Gyangdrag Monastery is the oldest and most important Drikung monastery in the region. It was founded by Ghuya Gangpa in the beginning of the 13th century. Because it was located so close to the holy places it was called Gyangdrag (rgyang grags), which means „calling distance“. It still is the main Drikung monastery in that area. Ghuya Gangpa organized the spiritual life of his hermits under the supervision of a retreat master (rdor ‘dzin) and controlled the spread of the Drikungpa in the region for 25 years. Tsang Nyon Heruka (gtsang smyon he ru ka, 1428-1507), the famous “Mad Saint” of Tsang, made several pilgrimages to the Kailash region.

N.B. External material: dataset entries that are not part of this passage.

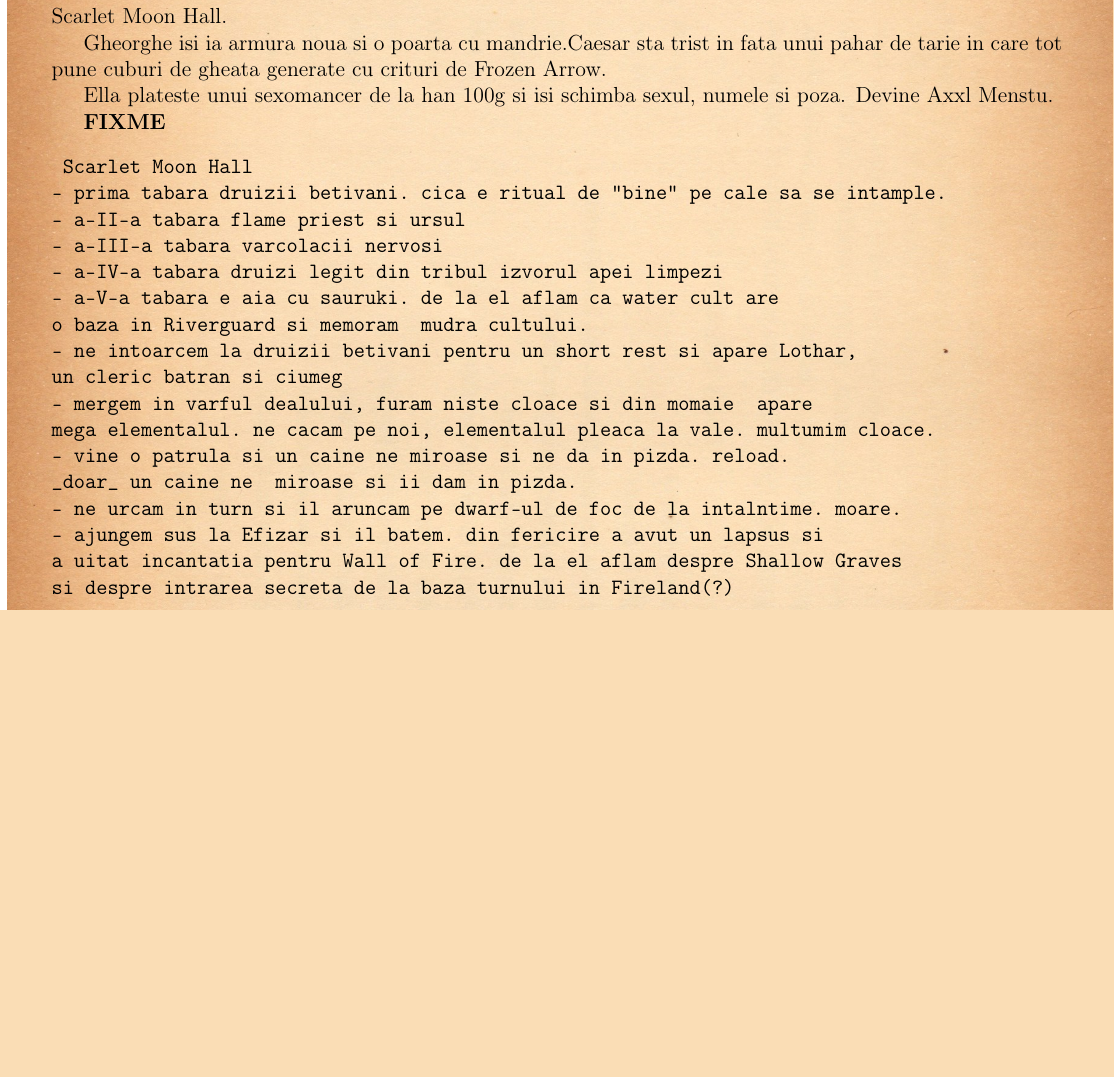
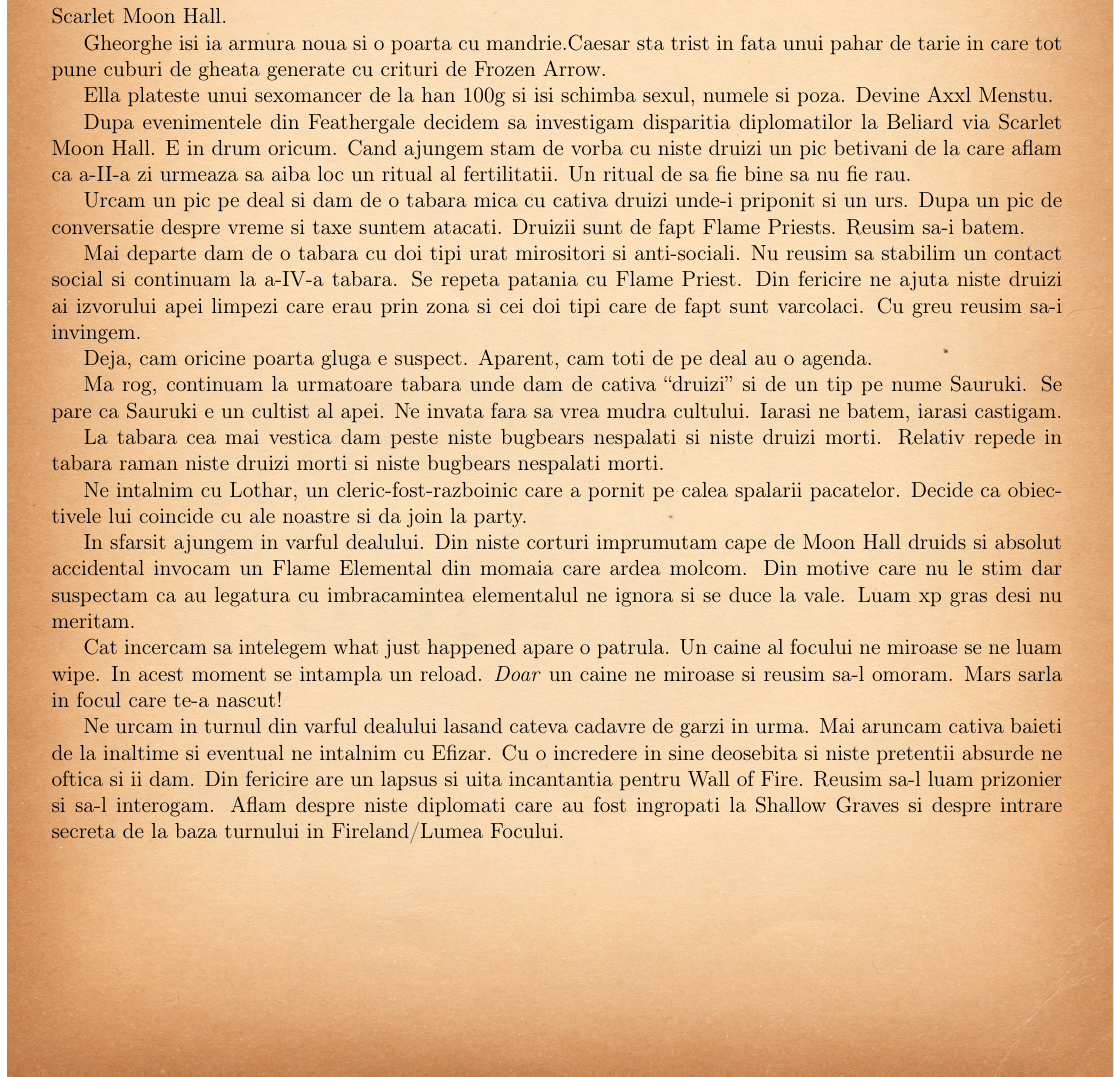
Before and after one commit to lorinescu/princes-of-the-apocalypse-journal, a LaTeX book (princes_of_apocalypse_journal.tex): part of page 5 of 15 before the commit and part of page 5 of 16 after it, cut so that both start at the same text, the shorter picture padded with empty space. Compiled offline with pdfLaTeX.

Commit message:
expanded scarlet moon hall

```diff
--- a/princes_of_apocalypse_journal.tex
+++ b/princes_of_apocalypse_journal.tex
@@ -137,27 +137,47 @@ Gheorghe isi ia armura noua si o poarta cu mandrie.Caesar sta trist in fata unui
 Ella plateste unui sexomancer de la han 100g si isi schimba sexul, numele si poza. Devine Axxl Menstu.
 
 
+Dupa evenimentele din Feathergale decidem sa investigam disparitia diplomatilor la Beliard
+via Scarlet Moon Hall. E in drum oricum. Cand ajungem stam de vorba cu niste druizi un
+pic betivani de la care aflam ca a-II-a zi urmeaza sa aiba loc un ritual al fertilitatii. Un ritual
+de sa fie bine sa nu fie rau.
 
-\textbf{FIXME}
-\begin{verbatim}
- Scarlet Moon Hall
-- prima tabara druizii betivani. cica e ritual de "bine" pe cale sa se intample.
-- a-II-a tabara flame priest si ursul
-- a-III-a tabara varcolacii nervosi
-- a-IV-a tabara druizi legit din tribul izvorul apei limpezi
-- a-V-a tabara e aia cu sauruki. de la el aflam ca water cult are
-o baza in Riverguard si memoram  mudra cultului.
-- ne intoarcem la druizii betivani pentru un short rest si apare Lothar,
-un cleric batran si ciumeg
-- mergem in varful dealului, furam niste cloace si din momaie  apare
-mega elementalul. ne cacam pe noi, elementalul pleaca la vale. multumim cloace.
-- vine o patrula si un caine ne miroase si ne da in pizda. reload.
-_doar_ un caine ne  miroase si ii dam in pizda.
-- ne urcam in turn si il aruncam pe dwarf-ul de foc de la intalntime. moare.
-- ajungem sus la Efizar si il batem. din fericire a avut un lapsus si
-a uitat incantatia pentru Wall of Fire. de la el aflam despre Shallow Graves
-si despre intrarea secreta de la baza turnului in Fireland(?)
-\end{verbatim}
+Urcam un pic pe deal si dam de o tabara mica cu cativa druizi unde-i priponit si un urs. Dupa un
+pic de conversatie despre vreme si taxe suntem atacati. Druizii sunt de fapt Flame Priests. Reusim
+sa-i batem.
+
+Mai departe dam de o tabara cu doi tipi urat mirositori si anti-sociali. Nu reusim sa stabilim
+un contact social si continuam la a-IV-a tabara. Se repeta patania cu Flame Priest. Din fericire
+ne ajuta niste druizi ai izvorului apei limpezi care erau prin zona si cei doi tipi care de fapt
+sunt varcolaci. Cu greu reusim sa-i invingem.
+
+Deja, cam oricine poarta gluga e suspect. Aparent, cam toti de pe deal au o agenda.
+
+Ma rog, continuam la urmatoare tabara unde dam de cativa ``druizi'' si de un tip pe nume Sauruki.
+Se pare ca Sauruki e un cultist al apei. Ne invata fara sa vrea mudra cultului. Iarasi ne batem,
+iarasi castigam.
+
+La tabara cea mai vestica dam peste niste bugbears nespalati si niste druizi morti. Relativ
+repede in tabara raman niste druizi morti si niste bugbears nespalati morti.
+
+Ne intalnim cu Lothar, un cleric-fost-razboinic care a pornit pe calea spalarii pacatelor. Decide
+ca obiectivele lui coincide cu ale noastre si da join la party.
+
+In sfarsit ajungem in varful dealului. Din niste corturi imprumutam cape de Moon Hall druids si
+absolut accidental invocam un Flame Elemental din momaia care ardea molcom. Din motive care nu le
+stim dar suspectam ca au legatura cu imbracamintea elementalul ne ignora si se duce la vale. Luam
+xp gras desi nu meritam.
+
+Cat incercam sa intelegem what just happened apare o patrula. Un caine al focului ne miroase se ne
+luam wipe. In acest moment se intampla un reload. \textit{Doar} un caine ne miroase si reusim
+sa-l omoram. Mars sarla in focul care te-a nascut!
+
+Ne urcam in turnul din varful dealului lasand cateva cadavre de garzi in urma. Mai aruncam
+cativa baieti de la inaltime si eventual ne intalnim cu Efizar. Cu o incredere in sine deosebita
+si niste pretentii absurde ne oftica si ii dam. Din fericire are un lapsus si uita incantantia
+pentru Wall of Fire. Reusim sa-l luam prizonier si sa-l interogam. Aflam despre niste diplomati
+care au fost ingropati la Shallow Graves si despre intrare secreta de la baza turnului in
+Fireland/Lumea Focului.
 
 \section{2016-11-20}
 
```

During his last visit around the year 1500 he stayed for some time at Gyangdrag as the guest of the Drikung Dorzin.
When Denma Kunga Drakpa became the Dorzin at Gyangdrag Monastery around the middle of the 16th century, the monastery was in an advanced state of decay. He practically had to rebuild the monastery and at the same time sent many of his pupils from Western Tibet to study at Drikung. After an invitation by the king of Ladakh he left the Kailash region and established himself in Ladakh.
In the late 17th century Gyangdrag received some support from the 5th Dalai Lama and from the regent Sangye Gyatso. Although funding from governmental sources seems to have ceased after this period, the series of Dorzin continued without interruption until present.
Since the founding of Gyangdrak Monastery, there have been 33 Vajra Holders. The first was Ghuya Gangpa. In 1984 the Ngakpa Wangthang Dorje (dbang thang rdo rje), a native from the Kailash region was installed as the Dorzin at Gyangdrag. In 2007 he was removed from his post by Chinese authorities, accusing him of having erected a statue of Guru Rinpoche without permission.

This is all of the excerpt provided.